It would repeal the ban on oil and gas exploration, it says, and rely on the technology-and sector-neutral mechanism of the emissions trading scheme to bring energy emissions down.
Whether a National-led Government would in fact be willing to countenance the sort of carbon prices needed to deliver the emissions reductions it has signed up to with the Zero Carbon Act on their own, without the assistance of more prescriptive complementary measures, is debatable however.
“National will continue to support the development of new opportunities such as hydrogen, offshore wind and biofuels”, it declares but leaves it at that, offering no clues as to how.
It is more forthcoming on electric vehicles. The conventional wisdom is that EVs are most likely to make their way into the suburban garages of the nation when people buy ex-fleet vehicles second hand. National would exempt EVs from fringe benefit tax until 2025 to encourage corporates to invest in them and would target a government fleet that is one-third EVs by 2023.
It would also exempt EVs from road user charges until at least 2023 and allow them to use bus lanes.
It reckons these measures would cost $93 million over four years.
The Greens support the target of 100% renewable electricity by 2030.
They want to see support for solar power, which at present only provides about 0.3% of the country’s electricity. They propose a variety of programmes to that end, to be financed from the Covid-19 response and recovery fund.
They make the point that more widespread small-scale generation would also require a smart grid enabling two-way traffic in electricity.
The Greens want to see industrial use of coal ended by 2030 and of gas by 2035 and would triple existing government support for businesses replacing those fuels with clean alternatives.
They would ban new onshore fossil fuel extraction.
At the other end of the spectrum ACT would, like National, repeal the ban on new offshore oil and gas exploration permits.
Broadly speaking ACT is as keen on mining as the Greens are on public transport.
It says natural gas can deliver dry-year electricity security at a fraction of the cost of pumped hydro, and would support the transition from coal as a source of industrial heat.

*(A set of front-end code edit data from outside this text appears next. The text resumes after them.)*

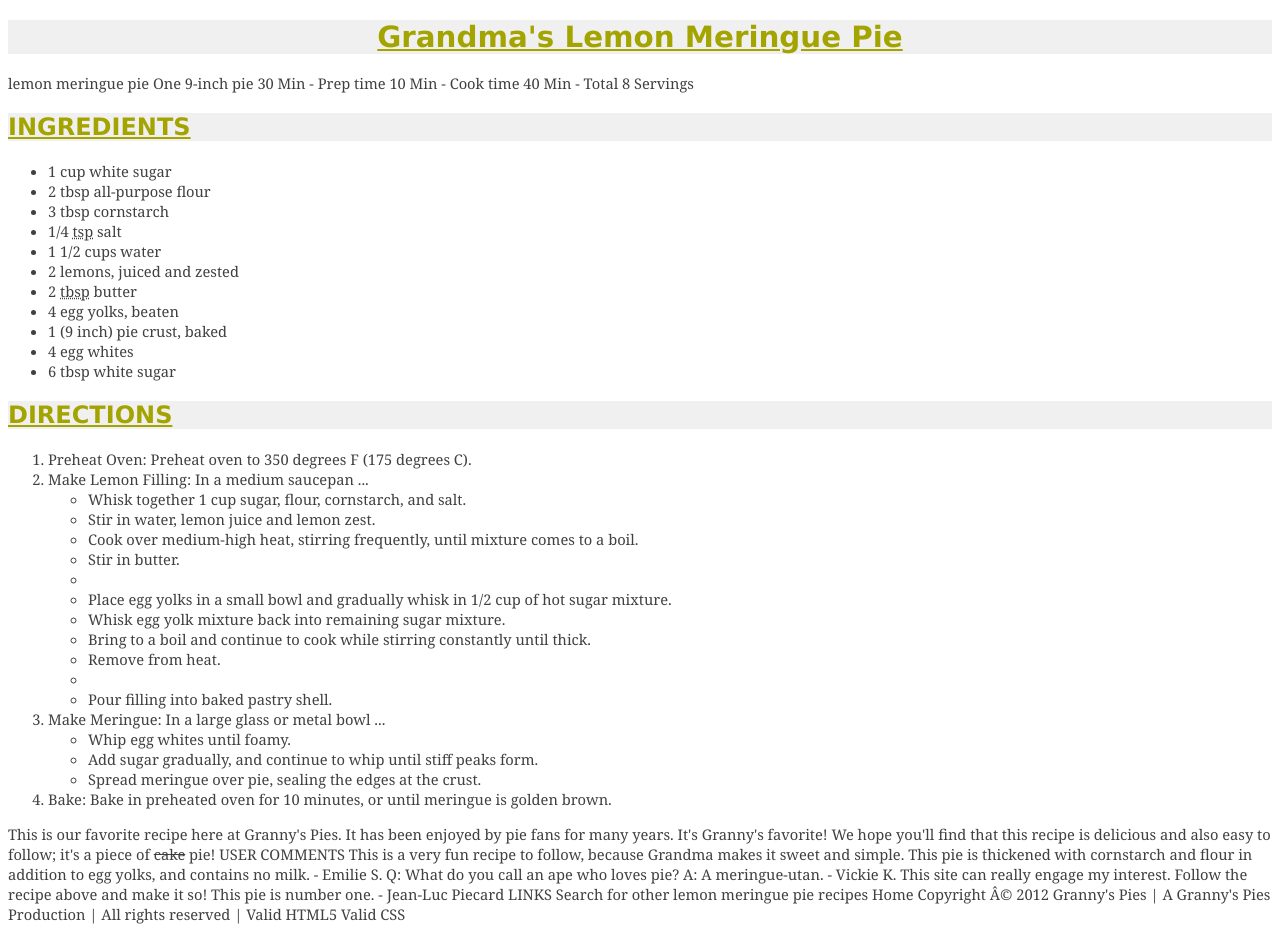
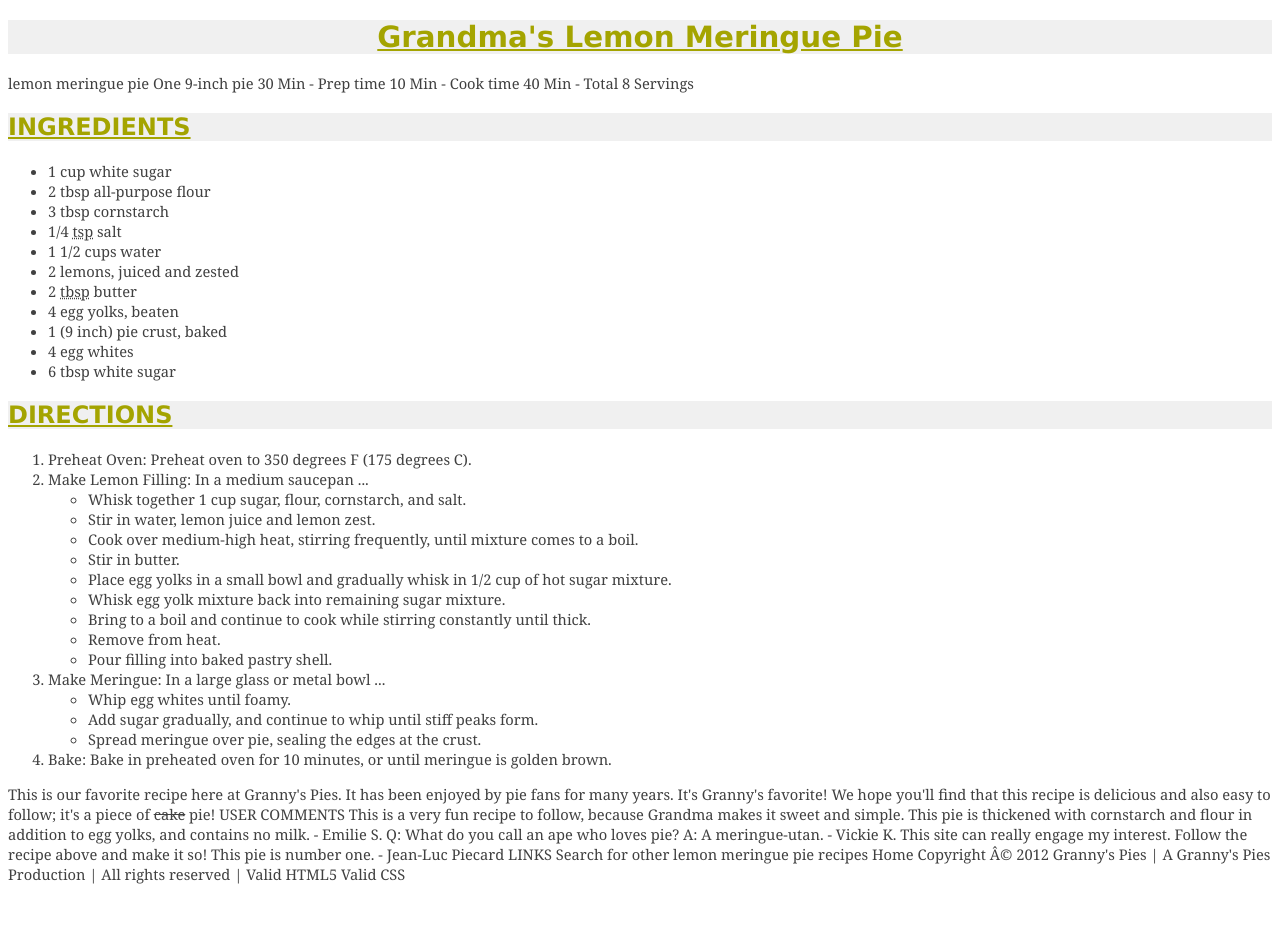
Before and after one commit to samitaha/samitaha, a plain HTML site: page recipes-hw/pie.html in a window 1280 px wide. After the commit the page ends 892 px from the top, so only its background shows below. Drawn offline with Linux system fonts and the light colour scheme.

Commit message:
Update pie.html

```diff
--- a/recipes-hw/pie.html
+++ b/recipes-hw/pie.html
@@ -41,11 +41,11 @@ One 9-inch pie
         <li>Whisk together 1 cup sugar, flour, cornstarch, and salt.</li>
         <li>Stir in water, lemon juice and lemon zest.</li>
         <li>Cook over medium-high heat, stirring frequently, until mixture comes to a boil.</li>
-        <li>Stir in butter.<li>
+        <li>Stir in butter.</li>
         <li>Place egg yolks in a small bowl and gradually whisk in 1/2 cup of hot sugar mixture.</li>
         <li>Whisk egg yolk mixture back into remaining sugar mixture.</li>
         <li>Bring to a boil and continue to cook while stirring constantly until thick.</li>
-        <li>Remove from heat.<li>
+        <li>Remove from heat.</li>
         <li>Pour filling into baked pastry shell.</li>
     </ul>
     <li>Make Meringue: In a large glass or metal bowl ...</li>
```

ACT was the only parliamentary party to opposes the Zero Carbon Act, which it would replace with a “no nonsense” climate change plan that would tie New Zealand’s carbon prices to those paid by our top five trading partners.